Greenblatt, Stephen J. Three Modern Satirists: Waugh, Orwell, and Huxley. New Haven, Conn.: Yale University Press, 1965. Includes an extended discussion of A Handful of Dust in the Waugh section of the book. Greenblatt declares the novel to be “the culmination of [Waugh’s] art.”
Nardin, Jane. “The Myth of Decline in A Handful of Dust.” Midwest Quarterly 18 (1977): 119-130. Offers an interpretation that runs counter to most other criticism, in which the author sympathizes with the adulterous wife and casts most of the blame on the victim-hero. One of the few examples of feminist criticism applied to Waugh’s fiction.

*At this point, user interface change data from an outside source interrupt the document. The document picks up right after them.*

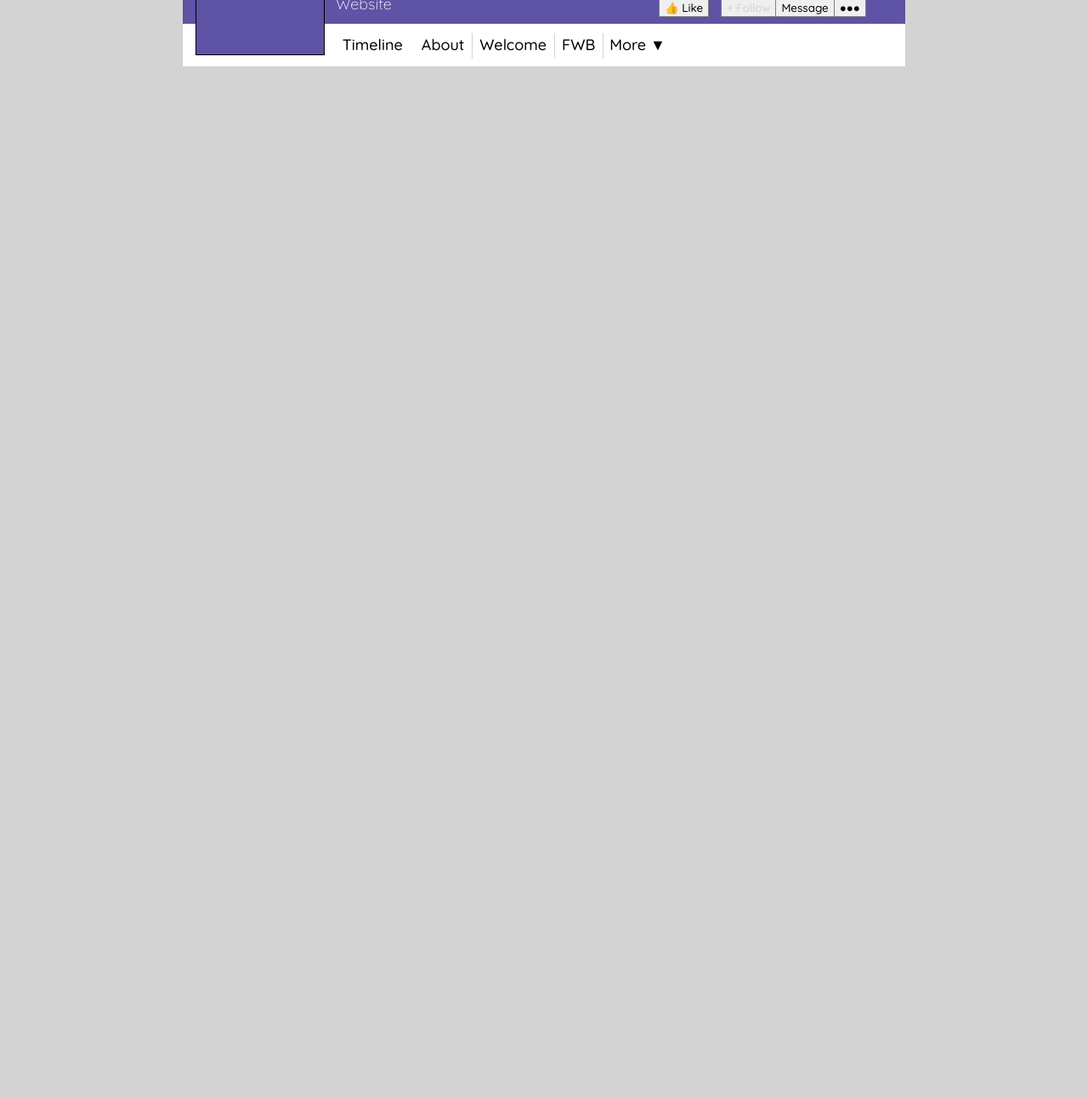
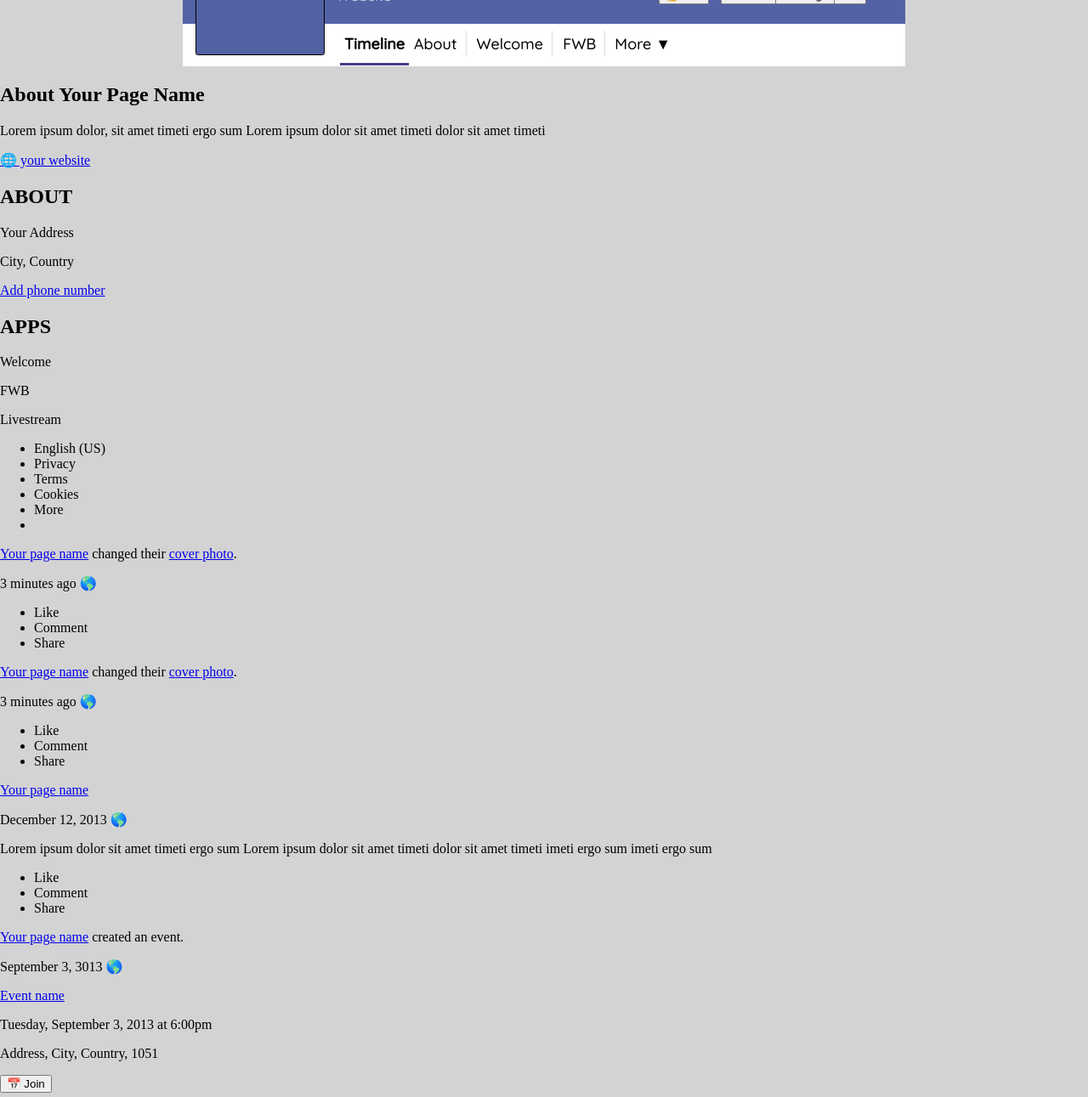
Before and after one commit to mkwild/Social-Mockup, a plain HTML site: page index.html in a window 1280 px wide. Shown: the part 272-1563 px from the top of the page at 85% size. Before the commit the page ends 800 px from the top, so only its background shows below. Drawn offline with Linux system fonts and the light colour scheme.

Commit message:
added body section html and updated header CSS

```diff
--- a/assets/stylesheets/style.css
+++ b/assets/stylesheets/style.css
@@ -10,7 +10,8 @@ body {
 }
 
 /* begin header styling */
-header {
+.header {
+    height: 300px;
     width: 850px;
     margin: 0 auto;
 }
@@ -21,8 +22,14 @@ div.banner_image {
     width: 850px;
     height: 300px;
     margin: 0 auto;
-    background-color: rgb(94, 83, 165);
-    border-bottom: 50px solid white;
+    background-color: rgb(83, 98, 165);
+}
+
+div.navbar {
+    height: 50px;
+    width: 850px;
+    margin: 0 auto;
+    background-color: white;
 }
 
 div.profile_pic {
@@ -30,9 +37,13 @@ div.profile_pic {
     position: relative;
     width: 150px;
     height: 150px;
-    background-color: rgb(94, 83, 165);
+    background-color: rgb(83, 98, 165);
+/*    background-image: url(../images/mark_twain.jpg);
+    background-repeat: no-repeat;
+    background-size: contain;    */
     border: 1px solid black;
-    top: -165px;
+    border-radius: 1.75%;
+    top: -115px;
     left: 15px ;
 }
 
@@ -43,7 +54,7 @@ h1.username {
     font-weight: 500;
     position: relative;
     z-index: 1;
-    top: -300px;
+    top: -260px;
     left: 180px;
 }
 
@@ -54,28 +65,29 @@ h3.user_url {
     font-weight: 300;
     position: relative;
     z-index: 1;
-    top: -310px;
+    top: -270px;
     left: 180px;
 }
 
 /* button & page link styling */
-button {
+header button {
     font-family: 'Quicksand', sans-serif;
     font-weight: 500;
     padding: 1px 6px 2px 6px;
     border: 1px solid grey;
+    border-radius: 7.5%;
 }
 
-button:hover, button:active, button:focus {
-    font-weight: 600;
-    background-color: rgb(233, 227, 227);
+header button:hover, button:active, button:focus {
+    /*font-weight: 600;*/
+    background-color: rgb(184, 185, 199);
 }
 
 button.like {
     margin: 10px;
     position: relative;
     z-index: 1;
-    top: -360px;
+    top: -320px;
     left: 550px;
 }
 
@@ -84,7 +96,7 @@ button.follow {
     margin: 0;
     position: relative;
     z-index: 1;
-    top: -360px;
+    top: -320px;
     left: 550px;
 }
 
@@ -92,7 +104,7 @@ button.message {
     margin: 0;
     position: relative;
     z-index: 1;
-    top: -360px;
+    top: -320px;
     left: 545px;
 }
 
@@ -100,74 +112,72 @@ button.menu {
     margin: 0;
     position: relative;
     z-index: 1;
-    top: -360px;
+    top: -320px;
     left: 540px;
 }
 
-a {
+header a {
     font-family: 'Quicksand', sans-serif;
     font-weight: 500;
     font-size: 18px;
     text-decoration: none;
     color: black;
-    padding: 5px 8px 11px 5px;
+    padding: 5px 5px 11px 5px;
 }
 
-a:hover, a:active, a:focus {
+header a:hover, a:active, a:focus {
     border-bottom: 3px solid darkslateblue;
     font-weight: 600;
 }
 
 a.timeline {
+    border-bottom: 3px solid darkslateblue;
+    font-weight: 600;
     position: relative;
-    top: -315px;
-    left: -85px;
+    left: 185px;
 }
 
 a.about {
     position: relative;
-    top: -315px;
-    left: -80px;
+    left: 182px;
 }
 
 a.welcome {
     position: relative;
-    top: -315px;
-    left: -84px;
+    left: 186px;
 }
 
 a.fwb {
     position: relative;
-    top: -315px;
-    left: -88px;
+    left: 190px;
 }
 
 a.more {
     position: relative;
-    top: -315px;
-    left: -93px;
+    left: 193px;
 }
 
 div.button_divider {
     width: 1px;
     height: 30px;
     background-color: lightgrey;
+    opacity: 75%;
     z-index: 2;
     position: relative;
     display: inline-block;
-    top: -305px;
+    top: 8px;
 }
 
 div.button_divider:nth-last-child(6) {
-    left: -83px;
+    left: 183px;
 }
 
 div.button_divider:nth-last-child(4) {
-    left: -87px;
+    left: 187px;
 }
 
 div.button_divider:nth-last-child(2) {
-    left: -91px;
+    left: 191px;
 }
 
 /* end of header styling */
--- a/index.html
+++ b/index.html
@@ -12,7 +12,8 @@
 </head>
 
 <body>
-    <header class="header">
+    <header>
+        <div class="header">
             <div class="banner_image"></div>
             <div class="profile_pic"></div>
             <h1 class="username">Your page name</h1>
@@ -21,6 +22,9 @@
             <button class="follow">+ Follow</button>
             <button class="message">Message</button>
             <button class="menu">&#9679;&#9679;&#9679;</button>
+        </div>
+
+        <div class="navbar">
             <a class="timeline" href="index.html">Timeline</a>
             <a class="about" href="index.html">About</a>
             <div class="button_divider"></div>
@@ -29,7 +33,123 @@
             <a class="fwb" href="index.html">FWB</a>
             <div class="button_divider"></div>
             <a class="more" href="index.html">More &#9660;</a>
+        </div>
     </header>
 
+    <div class="body">
+        <div class="section" id="about_sec">
+            <div class="about_page">
+                <h2>About Your Page Name</h2>
+                <p>Lorem ipsum dolor, sit amet timeti ergo sum Lorem ipsum dolor sit amet timeti dolor sit amet timeti</p>
+                <a class="user_site" href="index.html">🌐 your website</a>
+            </div>
+        </div>
+        <div class="section" id="address_sec">
+            <h2>ABOUT</h2>
+            <p class="address" id="user_address">Your Address</p>
+            <p class="address" id="city_country">City, Country</p>
+            <a class="phone_no" href="index.html">Add phone number</a>
+        </div>
+        <div class="section" id="apps_sec">
+            <h2>APPS</h2>
+            <p>Welcome</p>
+            <p>FWB</p>
+            <p>Livestream</p>
+        </div>
+        <div class="section" id="photos_sec">
+            <div></div>
+            <div></div>
+            <div></div>
+            <div></div>
+            <div></div>
+            <div></div>
+            <div></div>
+        </div>
+        <footer>
+            <ul class="footer">
+                <li>English (US)</li>
+                <li>Privacy</li>
+                <li>Terms</li>
+                <li>Cookies</li>
+                <li>More</li>
+                <li></li>
+            </ul>
+        </footer>
+
+        <div class="timeline">
+            <p class="event"><a class="username" href="index.html">Your page name</a> changed their <a class="photo_link" href="index.html">cover photo</a>.</p>
+            <p class="timestamp">3 minutes ago 🌎</p>
+            <div></div>
+            <div class="react_bar">
+                <ul class="interact">
+                    <li>Like</li>
+                    <li>Comment</li>
+                    <li>Share</li>
+                </ul>
+            </div>
+        </div>
+
+        <div class="timeline">
+            <p class="event"><a class="username" href="index.html">Your page name</a> changed their <a class="photo_link" href="index.html">cover photo</a>.</p>
+            <p class="timestamp">3 minutes ago 🌎</p>
+            <div></div>
+            <div class="react_bar">
+                <ul class="interact">
+                    <li>Like</li>
+                    <li>Comment</li>
+                    <li>Share</li>
+                </ul>
+            </div>
+        </div>
+
+        <div class="timeline">
+            <p class="event"><a class="username" href="index.html">Your page name</a></p>
+            <p class="timestamp">December 12, 2013 🌎</p>
+            <div>
+                <p>Lorem ipsum dolor sit amet timeti ergo sum Lorem ipsum dolor sit amet timeti dolor sit amet timeti imeti ergo sum imeti ergo sum</p>
+            </div>
+            <div class="react_bar">
+                <ul class="interact">
+                    <li>Like</li>
+                    <li>Comment</li>
+                    <li>Share</li>
+                </ul>
+            </div>
+        </div>
+
+        <div class="timeline">
+            <p class="event"><a class="username" href="index.html">Your page name</a> created an event.</p>
+            <p class="timestamp">September 3, 3013 🌎</p>
+            <div></div>
+            <div class="event_details">
+                <a href="index.html">Event name</a>
+                <p>Tuesday, September 3, 2013 at 6:00pm</p>
+                <p>Address, City, Country, 1051</p>
+            </div>
+            <button class="join_event">📅 Join</button>
+            <div class="react_bar">
+                <ul class="interact">
+                    <li>Like</li>
+                    <li>Comment</li>
+                    <li>Share</li>
+                </ul>
+            </div>
+        </div>
+
+        <div class="timeline">
+            <p class="event"><a class="username" href="index.html">Your page name</a></p>
+            <p class="timestamp">December 12, 2013 🌎</p>
+            <div>
+                <p>Lorem ipsum dolor sit amet timeti ergo sum Lorem ipsum dolor sit amet timeti dolor sit amet timeti imeti ergo sum imeti ergo sum</p>
+            </div>
+            <div class="react_bar">
+                <ul class="interact">
+                    <li>Like</li>
+                    <li>Comment</li>
+                    <li>Share</li>
+                </ul>
+            </div>
+        </div>
+    </div>
 </body>
 </html>
```
Also changed, not shown: assets/images/map_pin.png (added), assets/images/mark_twain.jpg (added). Lines whose indentation alone changed are shown as unchanged.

Phillips, Gene D. Evelyn Waugh’s Officers, Gentlemen, and Rogues: The Fact Behind His Fiction. Chicago: Nelson-Hall, 1975. Documents some of the sources for much of Waugh’s fictional worlds. Chapter 3, “Change and Decay: Further Satires,” discusses A Handful of Dust, Scoop (1938), and Put Out More Flags (1942). Reveals that the faithless wife and tawdry divorce proceedings of the novel mirror details of Waugh’s own painful first marriage.
Sykes, Christopher. Evelyn Waugh: A Biography. Boston: Little, Brown, 1975. This critical study by a personal friend and the official biographer of Waugh includes a discussion of A...
(The entire section is 233 words.)